By Kate Romano, CEO Stapleford Granary
I love a fair, a fête, a carnival, a Village Day; it’s the melting pot of spectacle, entertainment and reality, played out in an open-air setting, which is both fantastical and ephemeral. They have their origins in religion, in mythical-allegorical pageants and processions. In England, they have roots in the Victorian mechanical steam fairs, before that, in menageries, circuses and exhibitions. And before that, in Charter Fairs (the right to have a fair and collect rent from it) and Mop Fairs, whose primary purpose was the hiring of labourers (the ‘mop’ being a little symbol of your trade worn on your jacket). Wondrous, improbable, unsavoury, Samuel Pepys wrote about the pitiful sight of dancing mares at Bartholomew Fair and his approval for acrobat Jacob Hall’s Dancing of the Ropes (‘a thing worth seeing’). Thomas Hardy's description of wife-selling in the opening chapter of The Mayor of Casterbridge was inspired by a similar real-life incident at a Dorset trading fair in the early 19th century.

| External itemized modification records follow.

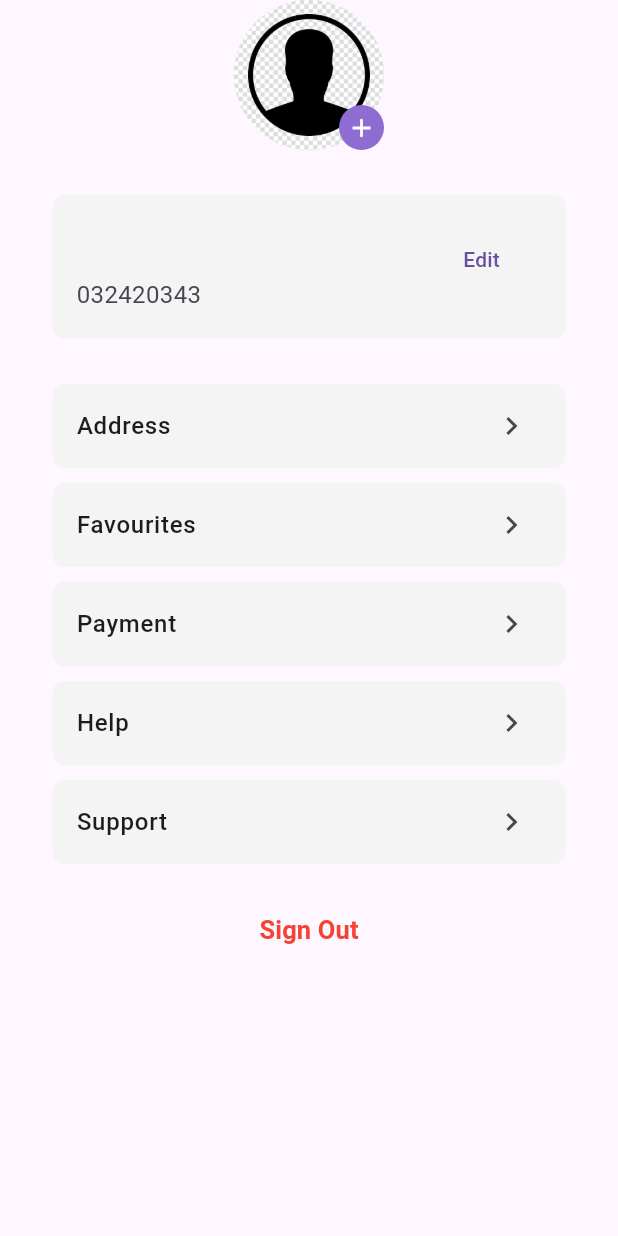
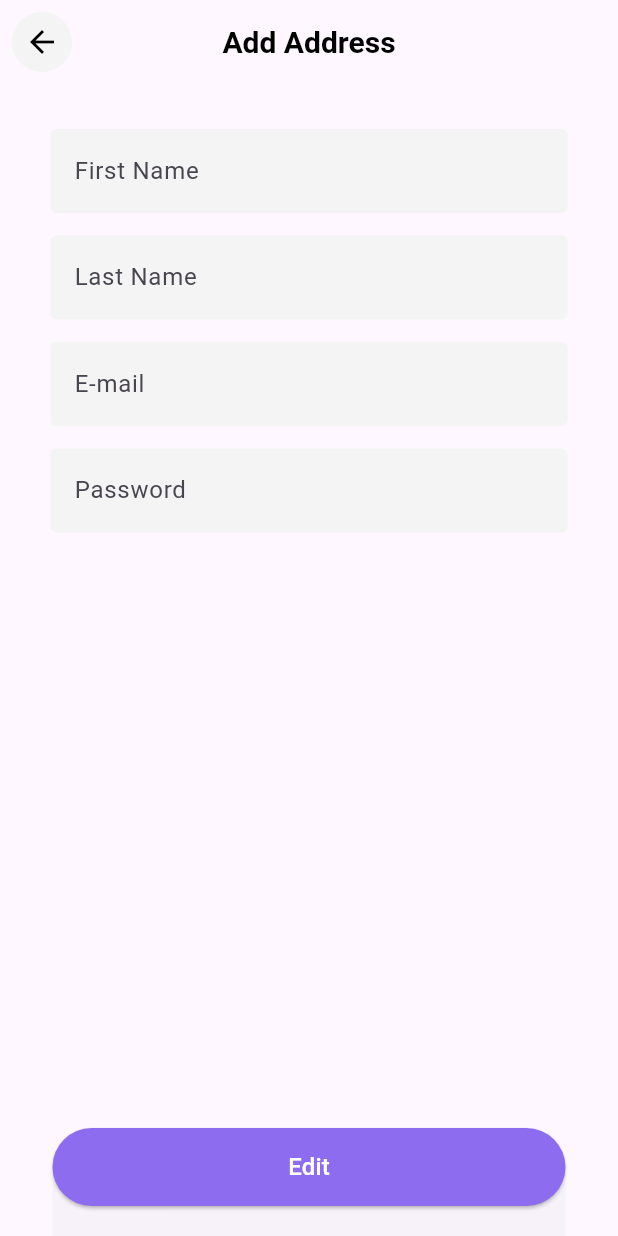
Before and after one commit to elmir01/ecommerce_app, a Flutter app: the SettingsScreen screen opened directly, after a tap on "Edit", on a phone screen of 412 x 824 dp. Run offline on Flutter 3.47's test engine with Material 3 defaults, Android fonts, the phone set to English and light mode, and no system bars; our stand-ins replace carousel_slider, flutter_riverpod, flutter_screenutil, get_it, image_cropper, image_picker and 4 more; missing offline and left inert: dart:ffi; accounts and stored records are empty.

Commit message:
first-commit

```diff
--- a/lib/main.dart
+++ b/lib/main.dart
@@ -6,8 +6,9 @@ import 'package:flutter_screenutil/flutter_screenutil.dart';
 
 
 
-void main() {
+Future<void> main() async{
   WidgetsFlutterBinding.ensureInitialized();
+
   runApp(ProviderScope(child: const MyApp()));
 }
 
--- a/lib/viewmodels/get_user_viewmodel.dart
+++ b/lib/viewmodels/get_user_viewmodel.dart
@@ -15,27 +15,31 @@ class GetUserViewModel extends ChangeNotifier {
   User? user;
   var picker = ImagePicker();
   File? fileImage;
+
   notifyListeners();
+
 
   Future<void> loadUser() async {
     SharedPreferences prefs = await SharedPreferences.getInstance();
     int? userId = prefs.getInt('user_id');
     if (userId != null) {
-      User? user = await db.getUserById(userId);
-      if (user != null) {
-
-          user = user;
-          fileImage = user.imagePath != null ? File(user.imagePath!) : null;
-notifyListeners();
+      User? fetchedUser = await db.getUserById(userId);
+      if (fetchedUser != null) {
+        user = fetchedUser;
+        fileImage = fetchedUser.imagePath != null ? File(fetchedUser.imagePath!) : null;
+        notifyListeners();
       } else {
         print("User not found.");
+        user = null; // Ensure user is set to null if not found
         notifyListeners();
       }
     } else {
       print("User ID not found in SharedPreferences.");
+      user = null; // Ensure user is set to null if user ID is not found
       notifyListeners();
     }
   }
+
   Future<void> saveImageToDatabase(String imagePath) async {
     SharedPreferences prefs = await SharedPreferences.getInstance();
     int? userId = prefs.getInt('user_id');
@@ -47,8 +51,6 @@ notifyListeners();
   Future<void> logOut(BuildContext context) async {
     SharedPreferences prefs = await SharedPreferences.getInstance();
     await prefs.remove('user_id');  // Remove the saved user ID
-
-    // Navigate to the login screen (replace `LoginScreen` with your actual login screen)
     Navigator.pushReplacement(
       context,
       MaterialPageRoute(builder: (context) => LoginScreen()),
@@ -100,13 +102,20 @@ notifyListeners();
       notifyListeners();
     }
   }
-  Future<void> deleteImage(BuildContext context) async{
+  Future<void> deleteImage(BuildContext context) async {
     SharedPreferences prefs = await SharedPreferences.getInstance();
     int? userId = prefs.getInt('user_id');
-    await db.deleteProfileImage(userId!);
-    ScaffoldMessenger.of(context).showSnackBar(
-      SnackBar(content: Text('Image deleted')),
-    );
-    notifyListeners();
+
+    if (userId != null) {
+      await db.deleteProfileImage(userId);
+
+
+        fileImage = null;  // Şəkil referansını sıfırlayın
+notifyListeners();
+
+      ScaffoldMessenger.of(context).showSnackBar(
+        SnackBar(content: Text('Image deleted')),
+      );
+    }
   }
 }
--- /dev/null
+++ b/lib/views/settings/edit_user_screen.dart
@@ -0,0 +1,116 @@
+import 'package:flutter/cupertino.dart';
+import 'package:flutter/material.dart';
+import 'package:flutter_riverpod/flutter_riverpod.dart';
+import 'package:flutter_screenutil/flutter_screenutil.dart';
+import 'package:shared_preferences/shared_preferences.dart';
+
+import '../../data/db_helper.dart';
+import '../../models/user.dart';
+import '../../widgets/appbar_back_button.dart';
+import '../../widgets/custom_button.dart';
+import '../../widgets/custom_textfield.dart';
+
+class EditUserScreen extends ConsumerStatefulWidget {
+User user;
+   EditUserScreen({super.key,required this.user});
+
+  @override
+  ConsumerState createState() => _EditUserScreenState();
+}
+
+class _EditUserScreenState extends ConsumerState<EditUserScreen> {
+  TextEditingController firstNameController = TextEditingController();
+  TextEditingController lastNameController = TextEditingController();
+  TextEditingController emailController = TextEditingController();
+  TextEditingController passwordController = TextEditingController();
+  final DatabaseHelper _databaseHelper = DatabaseHelper();
+  @override
+  void initState() {
+    super.initState();
+    final user = widget.user;
+    firstNameController = TextEditingController(text: user.firstName);
+    lastNameController = TextEditingController(text: user.lastName);
+    emailController = TextEditingController(text: user.email);
+    passwordController = TextEditingController(text: user.password);
+  }
+  void _updateAddress() async {
+
+    final updatedAddress = User(
+      id: widget.user.id,
+      firstName: firstNameController.text,
+      lastName: lastNameController.text,
+      email: emailController.text,
+      password: passwordController.text,
+    );
+
+    await _databaseHelper.updateUser(updatedAddress);
+
+    Navigator.pop(context,true); // geri qayıdın
+  }
+  @override
+  Widget build(BuildContext context) {
+    return Scaffold(
+      appBar: AppBar(
+        title: Text(
+          'Add Address',
+          style: TextStyle(fontWeight: FontWeight.bold),
+        ),
+        leading: AppBarBackButton(),
+      ),
+      body: IntrinsicWidth(
+        stepWidth: double.infinity,
+        child: Column(
+          children: [
+            SizedBox(
+              height: 30.sp,
+            ),
+            CustomTextfield(
+              controller: firstNameController,
+              text: Text('First Name'),
+            ),
+            SizedBox(
+              height: 15.sp,
+            ),
+            CustomTextfield(
+              controller: lastNameController,
+              text: Text('Last Name'),
+            ),
+            SizedBox(
+              height: 15.sp,
+            ),
+            CustomTextfield(
+              controller: emailController,
+              text: Text('E-mail'),
+            ),
+            SizedBox(
+              height: 15.sp,
+            ),
+            CustomTextfield(
+              controller: passwordController,
+              text: Text('Password'),
+            ),
+          ],
+        ),
+      ),
+      bottomSheet: Padding(
+        padding: const EdgeInsets.only(bottom: 20),
+        child: CustomButton(
+          text: 'Edit',
+          onPressed: _updateAddress,
+          width: 342.sp,
+          height: 52.sp,
+        ),
+      ),
+      // bottomNavigationBar: Padding(
+      //   padding: const EdgeInsets.all(8.0),
+      //   child: CustomButton(
+      //     text: 'Save',
+      //     onPressed: () {},
+      //     width: 342.sp,
+      //     height: 52.sp,
+      //   ),
+      //
+      // ),
+    );
+  }
+}
--- a/lib/views/settings/settings_screen.dart
+++ b/lib/views/settings/settings_screen.dart
@@ -10,6 +10,7 @@ import 'package:flutter/material.dart';
 import 'package:flutter/src/widgets/framework.dart';
 import 'package:flutter_riverpod/flutter_riverpod.dart';
 import 'package:flutter_screenutil/flutter_screenutil.dart';
+import 'package:get_it/get_it.dart';
 import 'package:image_cropper/image_cropper.dart';
 import 'package:image_picker/image_picker.dart';
 import 'package:permission_handler/permission_handler.dart';
@@ -18,6 +19,8 @@ import 'package:shared_preferences/shared_preferences.dart';
 import '../../data/db_helper.dart';
 import '../../models/user.dart';
 import '../auth/login_screen.dart';
+import 'edit_user_screen.dart';
+
 class SettingsScreen extends ConsumerStatefulWidget {
   const SettingsScreen({super.key});
 
@@ -27,99 +30,17 @@ class SettingsScreen extends ConsumerStatefulWidget {
 
 class _SettingsScreenState extends ConsumerState<SettingsScreen> {
   TextStyle style = TextStyle(fontWeight: FontWeight.w500, fontSize: 16.sp);
-  // final db = DatabaseHelper();
-  // User? _user;
-  // var picker = ImagePicker();
-  // File? fileImage;
-  // void initState() {
-  //   super.initState();
-  //   _loadUser();
-  // }
-  // Future<void> _loadUser() async {
-  //   SharedPreferences prefs = await SharedPreferences.getInstance();
-  //   int? userId = prefs.getInt('user_id');
-  //   if (userId != null) {
-  //     User? user = await db.getUserById(userId);
-  //     if (user != null) {
-  //       setState(() {
-  //         _user = user;
-  //         fileImage = user.imagePath != null ? File(user.imagePath!) : null;
-  //       });
-  //     } else {
-  //       print("User not found.");
-  //     }
-  //   } else {
-  //     print("User ID not found in SharedPreferences.");
-  //   }
-  // }
-  // Future<void> _saveImageToDatabase(String imagePath) async {
-  //   SharedPreferences prefs = await SharedPreferences.getInstance();
-  //   int? userId = prefs.getInt('user_id');
-  //   if (userId != null) {
-  //     await db.updateProfileImage(userId, imagePath);
-  //   }
-  // }
-  // Future<void> logOut(BuildContext context) async {
-  //   SharedPreferences prefs = await SharedPreferences.getInstance();
-  //   await prefs.remove('user_id');  // Remove the saved user ID
-  //
-  //   // Navigate to the login screen (replace `LoginScreen` with your actual login screen)
-  //   Navigator.pushReplacement(
-  //     context,
-  //     MaterialPageRoute(builder: (context) => LoginScreen()),
-  //   );
-  // }
-  //
-  //
-  // Future<void> imageFromCamera() async {
-  //   final image = await picker.pickImage(
-  //     source: ImageSource.camera,
-  //     imageQuality: 50,
-  //   );
-  //   if (image != null) {
-  //     await cropImageFile(File(image.path));
-  //   }
-  // }
-  //
-  // Future<void> imageFromGallery() async {
-  //   final image = await picker.pickImage(
-  //     source: ImageSource.gallery,
-  //     imageQuality: 50,
-  //   );
-  //   if (image != null) {
-  //     await cropImageFile(File(image.path));
-  //   }
-  // }
-  //
-  // Future<void> cropImageFile(File imageFile) async {
-  //   final croppedImage = await ImageCropper().cropImage(
-  //     sourcePath: imageFile.path,
-  //     uiSettings: [
-  //       AndroidUiSettings(
-  //         toolbarTitle: 'Cropper',
-  //         toolbarColor: Colors.deepOrange,
-  //         toolbarWidgetColor: Colors.white,
-  //         initAspectRatio: CropAspectRatioPreset.square,
-  //         lockAspectRatio: false,
-  //       ),
-  //     ],
-  //   );
-  //
-  //   if (croppedImage != null) {
-  //     setState(() {
-  //       fileImage = File(croppedImage.path);
-  //     });
-  //     await _saveImageToDatabase(croppedImage.path); // Şəkil yolunu SQLite-a əlavə edin
-  //   }
-  // }
+
   void initState() {
     super.initState();
-   ref.read(getUserViewModel).loadUser();
+    ref.read(getUserViewModel).loadUser();
+// _loadUser();
   }
 
   @override
   Widget build(BuildContext context) {
-
+    final userViewModel = ref.watch(getUserViewModel);
+    print(ref.watch(getUserViewModel).user!.firstName);
     return Scaffold(
       body: SingleChildScrollView(
         child: IntrinsicWidth(
@@ -130,23 +51,22 @@ class _SettingsScreenState extends ConsumerState<SettingsScreen> {
                 children: [
                   CircleAvatar(
                     radius: 50,
-                    backgroundImage: ref.read(getUserViewModel).fileImage == null
+                    backgroundImage: userViewModel.fileImage == null
                         ? AssetImage('assets/person.jpg')
-                        : Image.file(ref.read(getUserViewModel).fileImage!).image,
+                        : Image.file(userViewModel.fileImage!).image,
                   ),
                   Positioned(
                     bottom: 0,
                     right: 0,
                     child: InkWell(
-                      onTap: () async{
+                      onTap: () async {
                         Map<Permission, PermissionStatus> status = await [
-                        Permission.storage,
-                            Permission.camera,
+                          Permission.storage,
+                          Permission.camera,
                         ].request();
-
                         showModalBottomSheet(
-                        context: context,
-                        builder: _buildBottomSheet,
+                          context: context,
+                          builder: _buildBottomSheet,
                         );
                         print('object');
                       },
@@ -174,17 +94,30 @@ class _SettingsScreenState extends ConsumerState<SettingsScreen> {
                 height: 96.sp,
                 child: ListTile(
                   title: Text(
-                    '${ref.read(getUserViewModel).user?.firstName}',
+                    '${userViewModel.user?.firstName ?? 'a'}',
                     style: TextStyle(fontWeight: FontWeight.bold),
                   ),
                   subtitle: Text(
-                    '${ref.read(getUserViewModel).user?.email}\n032420343',
+                    '${userViewModel.user?.email ?? 'a'}\n032420343',
                     style: TextStyle(
                       fontSize: 16.sp,
                     ),
                   ),
                   trailing: TextButton(
-                    onPressed: () {},
+                    onPressed: () {
+                      Navigator.push(
+                        context,
+                        CupertinoPageRoute(
+                          builder: (context) => EditUserScreen(user: userViewModel.user!,),
+                        ),
+                      ).then(
+                        (value) {
+                          if(value==true){
+                            ref.read(getUserViewModel).loadUser();
+                          }
+                        }
+                      );
+                    },
                     child: Text('Edit'),
                   ),
                 ),
@@ -198,7 +131,6 @@ class _SettingsScreenState extends ConsumerState<SettingsScreen> {
                 height: 56.sp,
                 child: ListTile(
                   onTap: () {
-
                     Navigator.push(
                       context,
                       CupertinoPageRoute(
@@ -280,7 +212,8 @@ class _SettingsScreenState extends ConsumerState<SettingsScreen> {
               SizedBox(height: 20.sp),
               TextButton(
                 onPressed: () {
-                 ref.watch(getUserViewModel).logOut(context);
+                  ref.read(getUserViewModel).logOut(context);
+                  userViewModel.fileImage = null;
                 },
                 child: Text(
                   'Sign Out',
@@ -297,6 +230,7 @@ class _SettingsScreenState extends ConsumerState<SettingsScreen> {
       ),
     );
   }
+
   Widget _buildBottomSheet(BuildContext context) {
     return Container(
       width: double.infinity,
@@ -308,40 +242,41 @@ class _SettingsScreenState extends ConsumerState<SettingsScreen> {
       child: Column(
         mainAxisAlignment: MainAxisAlignment.spaceEvenly,
         children: [
-          Text('Upload Image'),
           Row(
             mainAxisAlignment: MainAxisAlignment.spaceEvenly,
             children: [
-              ElevatedButton(
+              IconButton(
+                iconSize: 40.sp,
                 onPressed: () {
-                 ref.watch(getUserViewModel).imageFromCamera();
+                  ref.read(getUserViewModel).imageFromCamera();
                   Navigator.pop(context);
                 },
-                child: Text('Camera'),
+                icon: Icon(Icons.camera_alt_rounded),
               ),
-              ElevatedButton(
+              IconButton(
+                iconSize: 40.sp,
                 onPressed: () {
-                  ref.watch(getUserViewModel).imageFromGallery();
+                  ref.read(getUserViewModel).imageFromGallery();
                   Navigator.pop(context);
                 },
-                child: Text('Gallery'),
+                icon: Icon(
+                  Icons.photo_camera_back_outlined,
+                ),
+              ),
+              IconButton(
+                iconSize: 40.sp,
+                onPressed: () async {
+                  await ref.read(getUserViewModel).deleteImage(context);
+                  Navigator.pop(context);
+
+                  print('delete');
+                },
+                icon: Icon(Icons.delete),
               )
             ],
           ),
-          ElevatedButton(
-            onPressed: () async{
-              setState(() {
-                ref.watch(getUserViewModel).deleteImage(context);
-              });
-
-              Navigator.pop(context);
-              print('delete');
-            },
-            child: Text('Delete'),
-          )
         ],
       ),
     );
   }
-
 }
--- a/pubspec.yaml
+++ b/pubspec.yaml
@@ -46,6 +46,7 @@ dependencies:
   image_picker: ^1.1.2
   image_cropper: ^8.0.1
   permission_handler: ^11.3.1
+  get_it: ^7.7.0
 
 
 
```
Also changed, not shown: lib/data/db_helper.dart (+16 -0 lines), lib/views/home/home_screen.dart (+70 -39 lines), pubspec.lock.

Our Village Day at the Granary (now in its second year) doesn’t have steam-powered roundabouts, acrobats or dancing animals, nor are we selling wives. But the principle remains the same. Public outdoor events are the story of the people who come to them and those who create them; a living, dynamic tradition which reflects the popular culture in which it operates. This year, on Sunday 17 July, we welcomed around 800 visitors to the Granary, 19 artists and stall holders, 40 musicians, 10 cooks and food sellers, 24 young bakers and 1 celebrity judge. 27 staff and volunteers ensured that everything ran smoothly and safely. On a blisteringly hot day, the shade of the courtyard tent kept everyone around 10 degrees cooler than they might have been and a plentiful supply of iced coffees, Pimm’s, cold drinks and water stations ensured that everyone was happily hydrated.
That's our bit. So where does the magic happen? In the colours and textures of the stalls created by artists and craft-makers; earthy pottery, antiques, rugs and woven baskets jostling with bunches of flowers and stained glass, tiny paper books, printed paper, chutneys and cheeses. In the spontaneous singing, drumming, clapping and dancing to live music and the surprise flypast from a WW2 Harvard (just for us!) In the hundreds of variants on the ‘bee headbands’ made and modelled by our youngest visitors and in the places where people chose to sit and eat, talk, drink, meet friends, all creating the buzzing, vibrant atmosphere that suits the Granary well.
And the impact of a Village Day doesn’t stop when the day ends. You take a bit of it away with you; something you bought or created, a song stuck in your head, a prize you won or a new acquaintance you made. I hope that all our brilliant entrants for the Junior Bake Off will keep on baking, encouraged by the words of adjudicator Ian Cumming. The winner of the 8-12 category was 9 year old Kimberly for her inspired Alice in Wonderland tea cup cakes. Wilf (age 5) who was the winner of the youngest age category couldn't stay for the adjudication but he came back later with his mum after everyone had gone. We cheered his winning cake and he proudly put on his winners apron for a photograph. ‘I just can’t believe that Ian liked my cake’ he kept saying - a marvellously layered colourful bake topped with an artist’s mixing palette and brushes made of fondant.
‘It’s got to be a bit different to everyday life’ said Graham Downie, historian and chairman of the Fairground Association of Great Britain, reflecting on the ever-evolving tradition of the fair. ‘The important thing about fairs is that they always innovate, they must always present something new because the people who come expect to see something new.‘
Innovation is crucial to all that we do here at the Granary as a charity and an arts centre. Beyond the spectacle and entertainment, our Village Day has its roots in our cultural values, beliefs and our desire to be a welcoming, inspirational place for everyone. Last year’s Village Day was born out of the pandemic, addressing the isolation and disconnection we all felt during and after lockdown when community spirit and social lives were superseded by the need for safety. You could feel the palpable relief and emotion at being able to do normal things again - like eating together and listening to music.
This year's Village Day seemed to signify a readjustment back to familiar patterns of life. We celebrated this by introducing new ideas; a headline folk band (Mishra), the opening of our new cafe, more hands-on activities, forgotten local history stories and Liz McGowan’s environmental art exhibition. I’m excited to see how our Village Day will continue to innovate and grow over the years as a reflection of our own community and I hope everyone who visits the Granary will be part of that evolution with us. Our heartfelt thanks to all of you who joined us and made the day so special.
The image at the top of the page is a print made by John Walmsley in 1841. It depicts a view within Bartholomew Fair showing some of the various stands and stages, people crowding to watch the shows, actors and jesters on the stages to the left, a 'Chinese Wizard' at far left and a 'Gin Palace' in the background. Reproduced with permission from the British Museum.